Date of Award


Publication Type

Doctoral Thesis

Degree Name





Psychology, Personality.



Creative Commons License

Creative Commons Attribution-Noncommercial-No Derivative Works 4.0 License
This work is licensed under a Creative Commons Attribution-Noncommercial-No Derivative Works 4.0 License.

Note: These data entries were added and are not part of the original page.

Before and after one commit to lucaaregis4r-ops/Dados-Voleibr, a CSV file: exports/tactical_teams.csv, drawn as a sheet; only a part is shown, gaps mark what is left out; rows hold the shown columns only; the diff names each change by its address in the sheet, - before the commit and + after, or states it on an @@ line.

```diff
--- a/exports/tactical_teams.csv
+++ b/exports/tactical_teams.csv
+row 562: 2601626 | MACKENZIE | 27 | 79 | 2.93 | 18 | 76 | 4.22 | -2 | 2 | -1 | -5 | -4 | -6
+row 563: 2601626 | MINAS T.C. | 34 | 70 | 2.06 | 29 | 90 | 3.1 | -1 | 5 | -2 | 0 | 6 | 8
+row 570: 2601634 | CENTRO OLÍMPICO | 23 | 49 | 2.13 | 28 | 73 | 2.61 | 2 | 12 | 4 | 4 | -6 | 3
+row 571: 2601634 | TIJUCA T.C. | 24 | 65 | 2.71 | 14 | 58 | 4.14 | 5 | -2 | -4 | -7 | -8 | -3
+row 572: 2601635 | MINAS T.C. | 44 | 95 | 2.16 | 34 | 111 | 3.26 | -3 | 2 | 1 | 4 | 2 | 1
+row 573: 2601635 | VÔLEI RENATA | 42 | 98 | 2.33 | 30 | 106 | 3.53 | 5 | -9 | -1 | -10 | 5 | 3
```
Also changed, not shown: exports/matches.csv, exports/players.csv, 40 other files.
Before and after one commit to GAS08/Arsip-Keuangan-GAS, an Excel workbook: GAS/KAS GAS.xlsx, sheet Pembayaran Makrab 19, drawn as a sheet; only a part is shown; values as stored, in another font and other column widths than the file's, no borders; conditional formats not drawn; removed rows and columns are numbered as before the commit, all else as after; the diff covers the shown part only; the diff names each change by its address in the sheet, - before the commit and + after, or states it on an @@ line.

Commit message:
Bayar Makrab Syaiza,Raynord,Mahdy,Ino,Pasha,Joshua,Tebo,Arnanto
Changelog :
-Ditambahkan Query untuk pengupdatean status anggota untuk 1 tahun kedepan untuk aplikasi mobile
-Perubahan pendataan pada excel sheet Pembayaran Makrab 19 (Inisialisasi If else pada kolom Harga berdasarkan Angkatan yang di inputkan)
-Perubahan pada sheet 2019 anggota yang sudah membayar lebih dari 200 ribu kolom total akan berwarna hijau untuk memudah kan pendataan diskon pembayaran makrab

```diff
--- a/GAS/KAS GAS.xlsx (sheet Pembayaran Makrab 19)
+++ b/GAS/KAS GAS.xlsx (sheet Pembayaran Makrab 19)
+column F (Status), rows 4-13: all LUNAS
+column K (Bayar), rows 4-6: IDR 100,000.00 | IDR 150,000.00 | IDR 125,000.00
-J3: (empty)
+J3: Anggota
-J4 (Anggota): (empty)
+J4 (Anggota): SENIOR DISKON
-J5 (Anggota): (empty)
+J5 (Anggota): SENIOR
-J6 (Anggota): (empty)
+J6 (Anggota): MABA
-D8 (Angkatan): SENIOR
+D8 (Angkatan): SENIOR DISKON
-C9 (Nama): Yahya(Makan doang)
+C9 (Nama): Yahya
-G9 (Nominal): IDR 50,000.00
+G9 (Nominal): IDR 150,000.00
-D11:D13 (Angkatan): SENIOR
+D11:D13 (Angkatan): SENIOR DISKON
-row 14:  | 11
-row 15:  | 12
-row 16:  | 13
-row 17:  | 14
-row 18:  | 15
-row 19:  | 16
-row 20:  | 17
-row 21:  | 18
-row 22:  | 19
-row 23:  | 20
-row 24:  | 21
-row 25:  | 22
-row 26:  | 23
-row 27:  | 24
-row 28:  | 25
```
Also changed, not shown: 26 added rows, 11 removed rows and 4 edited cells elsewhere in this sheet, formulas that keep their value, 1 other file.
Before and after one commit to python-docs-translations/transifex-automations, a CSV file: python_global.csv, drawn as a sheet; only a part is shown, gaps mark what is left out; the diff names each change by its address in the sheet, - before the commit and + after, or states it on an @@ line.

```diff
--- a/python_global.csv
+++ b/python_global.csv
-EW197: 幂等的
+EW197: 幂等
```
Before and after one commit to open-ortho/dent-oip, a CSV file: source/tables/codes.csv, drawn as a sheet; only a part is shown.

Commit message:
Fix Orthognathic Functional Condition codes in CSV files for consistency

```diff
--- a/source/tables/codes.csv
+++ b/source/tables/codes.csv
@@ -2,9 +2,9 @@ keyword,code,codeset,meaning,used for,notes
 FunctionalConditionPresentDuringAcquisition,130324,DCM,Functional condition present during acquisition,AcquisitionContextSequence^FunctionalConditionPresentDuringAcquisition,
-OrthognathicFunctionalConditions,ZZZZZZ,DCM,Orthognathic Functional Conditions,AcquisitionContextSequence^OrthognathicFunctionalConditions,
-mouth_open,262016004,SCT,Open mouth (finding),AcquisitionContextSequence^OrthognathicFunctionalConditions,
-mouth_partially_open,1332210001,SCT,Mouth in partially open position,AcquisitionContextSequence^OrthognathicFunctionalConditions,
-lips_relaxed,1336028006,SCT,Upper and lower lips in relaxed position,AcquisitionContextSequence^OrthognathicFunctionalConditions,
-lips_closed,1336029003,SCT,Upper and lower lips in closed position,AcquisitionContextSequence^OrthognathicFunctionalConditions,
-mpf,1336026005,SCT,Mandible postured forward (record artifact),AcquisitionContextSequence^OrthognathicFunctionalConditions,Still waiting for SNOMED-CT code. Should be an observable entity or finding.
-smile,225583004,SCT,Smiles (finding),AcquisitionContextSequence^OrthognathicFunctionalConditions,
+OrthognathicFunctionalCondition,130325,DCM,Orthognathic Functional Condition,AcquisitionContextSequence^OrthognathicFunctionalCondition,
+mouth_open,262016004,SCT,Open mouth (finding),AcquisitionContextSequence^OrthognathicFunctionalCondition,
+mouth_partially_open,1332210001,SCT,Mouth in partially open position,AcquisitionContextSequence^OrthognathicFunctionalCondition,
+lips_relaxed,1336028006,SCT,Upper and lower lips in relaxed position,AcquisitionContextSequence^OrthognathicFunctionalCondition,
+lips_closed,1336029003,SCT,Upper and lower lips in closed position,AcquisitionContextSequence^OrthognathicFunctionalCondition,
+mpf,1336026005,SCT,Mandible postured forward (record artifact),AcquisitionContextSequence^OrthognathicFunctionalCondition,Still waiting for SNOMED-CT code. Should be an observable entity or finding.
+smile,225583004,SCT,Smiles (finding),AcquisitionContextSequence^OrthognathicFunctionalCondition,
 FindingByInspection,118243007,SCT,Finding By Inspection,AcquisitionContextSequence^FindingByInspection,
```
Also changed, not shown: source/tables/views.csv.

A measure of nuclear war/weapons attitudes was developed based on factor analyses of the responses of 563 American and Canadian college students to a pool of 118 nuclear war-/weapons-related items. The resulting 60-item measure, the Nuclear Weapons Orientation Measure (NWOM), composed of 11 separate attitudes scales, was administered along with personality and demographic variables to 273 American students. Females were found to differ from males in favoring unilateral reductions in nuclear weapons to a greater extent, viewing nuclear war as more likely, and viewing the potential consequences from nuclear war as less manageable. Among the findings applying for both sexes: perceptions of the Soviets were related to defense mechanisms; sex-role orientation was related to attitudes about bilateral nuclear weapons reductions; religious attitudes were found to be related to attitudes about preparing for nuclear war, and to worry about nuclear war; locus of control was related to perceptions about the likelihood of nuclear war, and to beliefs about the safety of sparsely populated areas during nuclear war. A wide variety of differences between the sexes in correlates of nuclear war attitudes was also found.Dept. of Psychology. Paper copy at Leddy Library: Theses & Major Papers - Basement, West Bldg. / Call Number: Thesis1985 .R645. Source: Dissertation Abstracts International, Volume: 46-09, Section: B, page: 3256. Thesis (Ph.D.)--University of Windsor (Canada), 1985.